Code change snippets:
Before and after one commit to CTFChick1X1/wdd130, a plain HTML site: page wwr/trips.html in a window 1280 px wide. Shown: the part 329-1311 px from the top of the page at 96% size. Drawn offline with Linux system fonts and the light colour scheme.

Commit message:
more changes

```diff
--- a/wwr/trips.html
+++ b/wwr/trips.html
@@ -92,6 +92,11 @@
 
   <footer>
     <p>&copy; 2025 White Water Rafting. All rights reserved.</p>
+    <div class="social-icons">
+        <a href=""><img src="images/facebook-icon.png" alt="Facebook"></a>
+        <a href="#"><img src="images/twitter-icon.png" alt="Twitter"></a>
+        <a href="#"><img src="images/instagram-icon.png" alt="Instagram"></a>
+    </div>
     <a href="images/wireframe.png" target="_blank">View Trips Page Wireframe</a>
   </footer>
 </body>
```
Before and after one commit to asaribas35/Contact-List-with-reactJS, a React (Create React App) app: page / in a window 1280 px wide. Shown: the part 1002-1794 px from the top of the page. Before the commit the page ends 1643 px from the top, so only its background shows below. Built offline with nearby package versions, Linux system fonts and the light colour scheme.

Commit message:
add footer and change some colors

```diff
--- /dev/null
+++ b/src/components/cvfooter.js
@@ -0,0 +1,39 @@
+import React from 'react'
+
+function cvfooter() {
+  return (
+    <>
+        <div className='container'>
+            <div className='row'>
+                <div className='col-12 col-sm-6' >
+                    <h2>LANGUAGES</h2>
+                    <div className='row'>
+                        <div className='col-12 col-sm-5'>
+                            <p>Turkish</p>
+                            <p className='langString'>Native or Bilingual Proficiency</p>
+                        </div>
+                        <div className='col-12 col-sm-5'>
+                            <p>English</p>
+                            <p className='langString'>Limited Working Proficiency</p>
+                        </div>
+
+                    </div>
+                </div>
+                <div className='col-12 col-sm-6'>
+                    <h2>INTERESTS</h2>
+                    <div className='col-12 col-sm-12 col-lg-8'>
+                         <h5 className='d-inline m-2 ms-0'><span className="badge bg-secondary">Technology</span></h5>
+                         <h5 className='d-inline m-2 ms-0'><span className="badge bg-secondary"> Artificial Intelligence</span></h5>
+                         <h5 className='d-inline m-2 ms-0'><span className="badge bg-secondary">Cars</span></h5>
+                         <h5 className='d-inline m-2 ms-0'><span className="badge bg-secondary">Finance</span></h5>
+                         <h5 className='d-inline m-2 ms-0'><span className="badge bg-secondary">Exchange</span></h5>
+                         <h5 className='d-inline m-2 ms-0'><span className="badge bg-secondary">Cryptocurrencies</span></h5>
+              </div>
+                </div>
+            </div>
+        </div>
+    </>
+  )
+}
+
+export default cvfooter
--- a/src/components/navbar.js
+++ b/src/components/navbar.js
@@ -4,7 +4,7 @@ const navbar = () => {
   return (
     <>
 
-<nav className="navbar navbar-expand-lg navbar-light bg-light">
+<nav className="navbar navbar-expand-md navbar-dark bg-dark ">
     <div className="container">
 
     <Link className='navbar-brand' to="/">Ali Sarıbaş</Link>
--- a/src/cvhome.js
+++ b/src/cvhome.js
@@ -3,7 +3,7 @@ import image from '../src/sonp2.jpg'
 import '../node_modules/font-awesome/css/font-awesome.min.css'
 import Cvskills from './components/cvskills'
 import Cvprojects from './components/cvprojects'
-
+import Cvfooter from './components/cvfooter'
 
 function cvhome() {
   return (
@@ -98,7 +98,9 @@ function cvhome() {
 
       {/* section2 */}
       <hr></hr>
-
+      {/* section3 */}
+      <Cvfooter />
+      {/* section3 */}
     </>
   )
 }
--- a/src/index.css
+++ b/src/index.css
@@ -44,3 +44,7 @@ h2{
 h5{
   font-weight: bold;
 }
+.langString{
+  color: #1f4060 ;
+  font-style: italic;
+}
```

- [Requirement]: Every line above with the word "href" is to be copied out.

- [Response below]:
+        <a href=""><img src="images/facebook-icon.png" alt="Facebook"></a>
+        <a href="#"><img src="images/twitter-icon.png" alt="Twitter"></a>
+        <a href="#"><img src="images/instagram-icon.png" alt="Instagram"></a>
     <a href="images/wireframe.png" target="_blank">View Trips Page Wireframe</a>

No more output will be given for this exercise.